Probably not surprisingly, since then I have taken my own advice, purchased a large chest freezer and started buying meat farm direct. Most recently our family bought a whole cow from KTF vendor Pat N Tam’s Beef together with 4 other friends and split it. (3 of us got a quarter each, and the last quarter was divided between 2 friends.) Dan has gone completely Paleo, and our kids are all big fans of meat now. Although I personally still struggle with meat aversions, I am slowly but steadily adding more meat to my diet and seeing improvements to my health.

Eating meat in an ethical way

One of the things I have thought about as I have moved away from vegetarianism is how to eat animals in an ethical way. Initially, I was most concerned about making sure the animals had had a happy, natural life and gotten to eat their natural diet and be outdoors in the fresh air and sunshine and not supporting any type of CAFO industry. Eating pastured animals raised by caring farmers is of course very important, but I think it can be taken a step further. The concept of nose to tail dining seems to me to be an additional way to consume meat in an ethical way. These are some of the benefits of eating this way in addition to respectfully honor the life of the animal by not wasting any of its parts:

  •  Stretch your grocery dollars by using up every part that has nutritional value. (I haven’t done my own calculations on how much money we saved by buying a whole cow yet, but you can get a pretty good idea from “Bulk Buying Savings: Beef” over at our friends’ site The Liberated Kitchen.)
  • Add nutrient dense foods to your diet by including liver and other organ meats as well as nourishing broths made from marrow and knuckle bones.
  • Get creative in the kitchen as you come up with new recipes for using things like trotters, heart or tongue
  • Feel good about doing your part to reduce the ecological impact of the animal processing

When we bought our cow from Pat N Tam’s Beef I requested that we get as many parts as possible, including the bones, fat, tail and other parts that aren’t always automatically included. Knuckle bones, for example, make amazing gelatinous bone broth. Beef fat (suet) can be rendered into tallow and used for cooking or to make pemmican. I am still learning about meat eating, and have since realized we could also have asked for the cheeks, tongue, organs, and even the feet. There are uses for all of these things! Next time we buy a whole animal, I will make sure we get more “nasty bits” and minimize waste even further.

If you want to learn more about the Nose to Tail concept, The Whole Beast: Nose to Tail Eatingis considered classic foodie reading. Author Fergus Henderson, a staunch proponent of using the entirety of any plant or animal, harks back to the days when very little went to waste and shows you how to use up all those nowadays less common parts. Along the same lines, I just learned about a brand new book by local author Lynne Curry titled Pure Beef: An Essential Guide to Artisan Meat with Recipes for Every Cut. Curry interviewed many local Oregon ranchers, including some of KTF’s vendors for this book that features 140 customized recipes for leaner, heat-sensitive grassfed beef. I am interested in reading this book and seeing if it truly gives suggestions for EVERY cut, including the unusual parts of the animal mentioned above.

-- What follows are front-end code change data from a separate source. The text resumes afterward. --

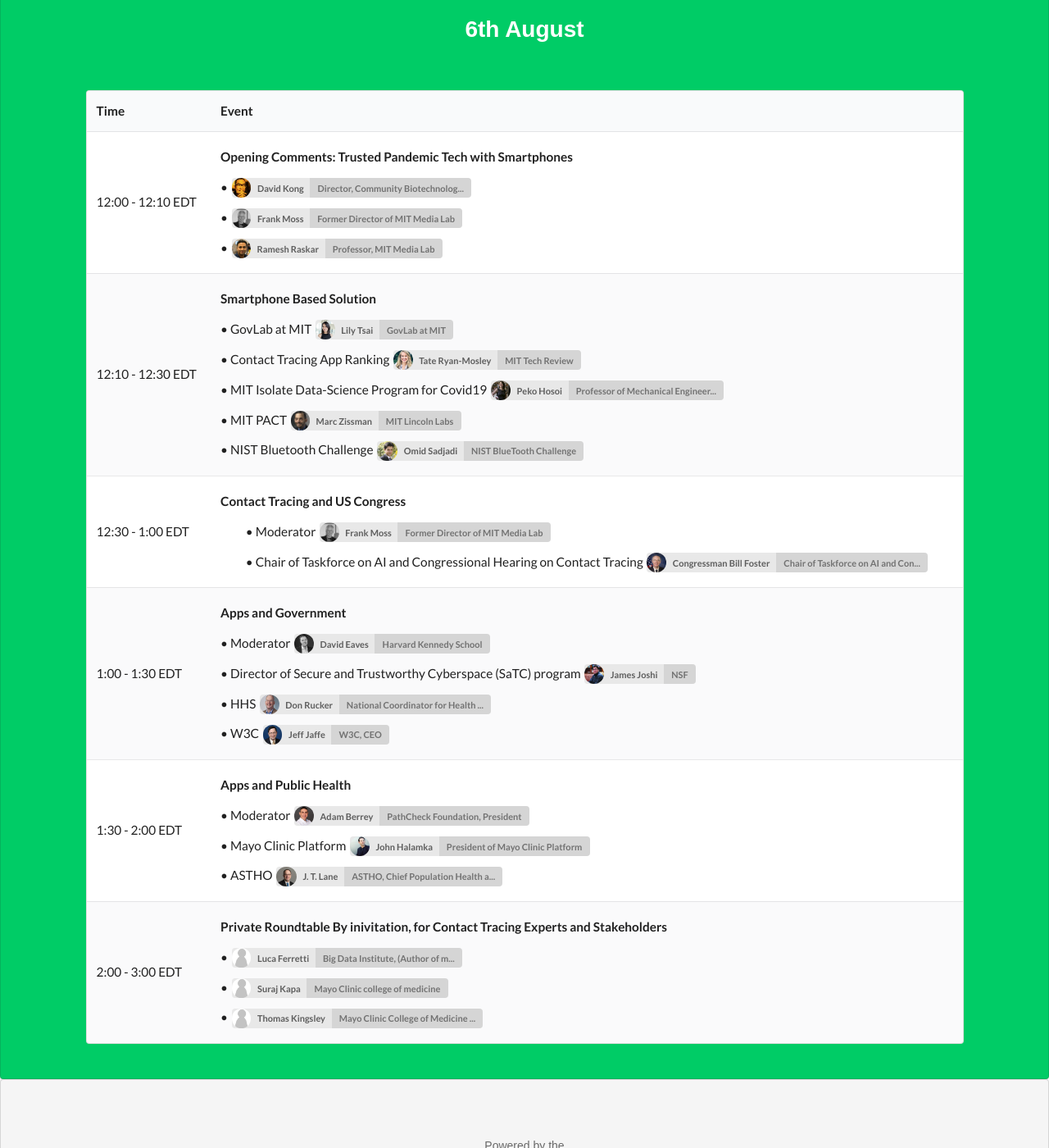
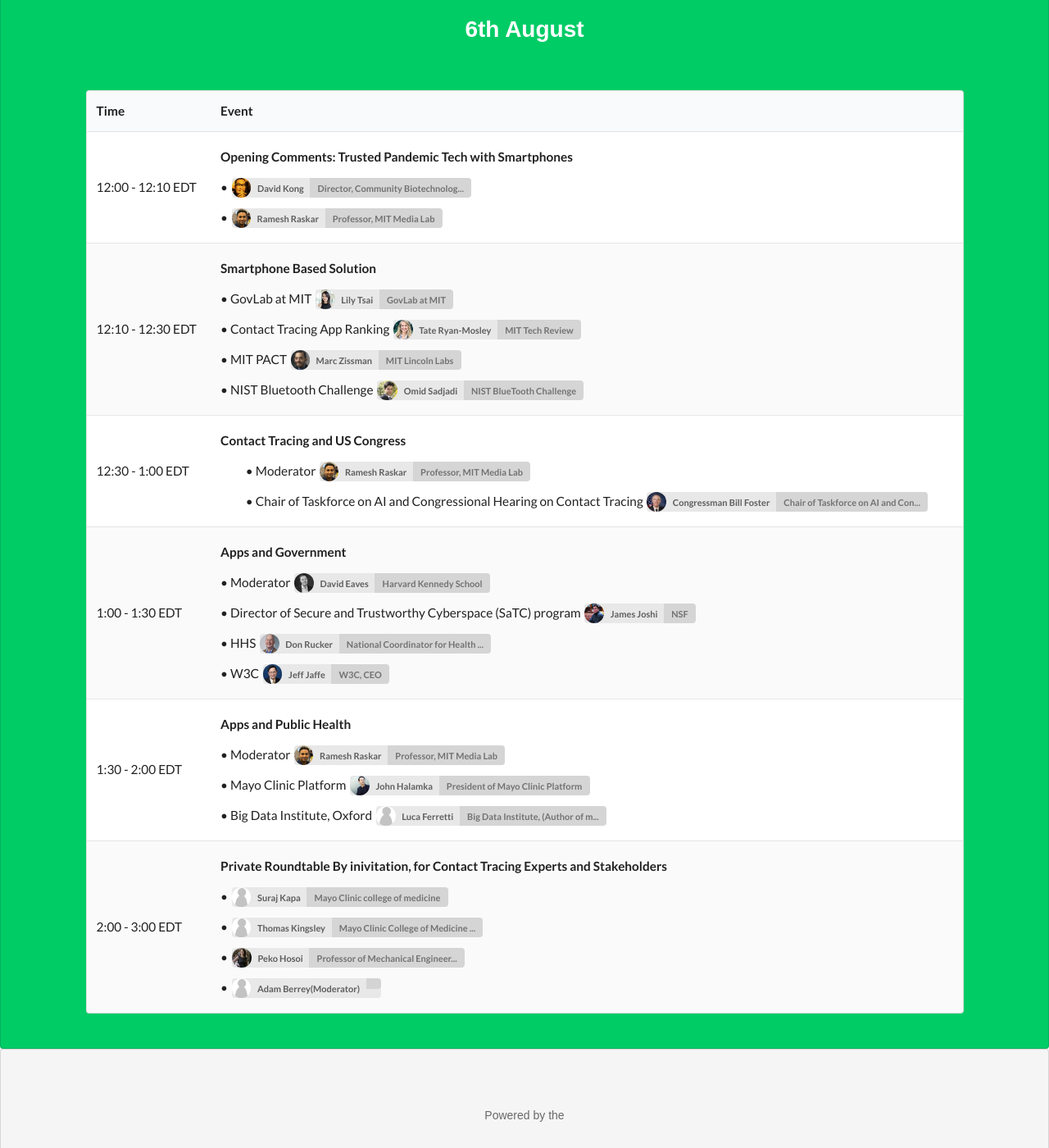
Before and after one commit to responsible-data-summit/events, a Jekyll site: the page built from agenda-0806.html, in a window 1280 px wide and 1400 px high, scrolled down 207 px. Shown: the whole window at 82% size. Built offline with Jekyll 4.4.1, drawn with Linux system fonts in a browser that asks for light colours; some web fonts are replaced; comment, search, counter and statistics services are not loaded.

Commit message:
update agenda

```diff
--- a/_data/agenda0728.yml
+++ b/_data/agenda0728.yml
@@ -4,7 +4,6 @@
       #link: https://youtu.be/k-sIXplTssY
       speakers:
         - name: David Kong
-        - name: Frank Moss
         - name: Ramesh Raskar
 - time: 12:10 - 12:30
   sections:
@@ -15,8 +14,6 @@
           content: GovLab at MIT
         - name: Tate Ryan-Mosley
           content: Contact Tracing App Ranking
-        - name: Peko Hosoi
-          content: MIT Isolate Data-Science Program for Covid19
         - name: Marc Zissman
           content: MIT PACT
         - name: Omid Sadjadi
@@ -28,7 +25,7 @@
       #link: https://youtu.be/fE0WMc8K_ow
     - inline: true
       speakers:
-        - name: Frank Moss
+        - name: Ramesh Raskar
           content: Moderator
         - name: Congressman Bill Foster
           content: Chair of Taskforce on AI and Congressional Hearing on Contact Tracing
@@ -53,18 +50,19 @@
   sections:
     - title: "Apps and Public Health"
       speakers:
-        - name: Adam Berrey
+        - name: Ramesh Raskar
           content: Moderator
         - name: John Halamka
           content: Mayo Clinic Platform
-        - name: J. T. Lane
-          content: ASTHO
+        - name: Luca Ferretti
+          content: Big Data Institute, Oxford
 
 - time: 2:00 - 3:00
   sections:
     - title: "Private Roundtable
       By inivitation, for Contact Tracing Experts and Stakeholders"
       speakers:
-        - name: Luca Ferretti
         - name: Suraj Kapa
         - name: Thomas Kingsley
+        - name: Peko Hosoi
+        - name: Adam Berrey(Moderator)
```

What resources do you know about that can help with using up as much as possible of the animal you have on hand?
What parts, normally considered useless, do you know a way of serving up?
Are there other benefits to nose to tail eating that I didn’t think of?

This post is part of Monday Mania.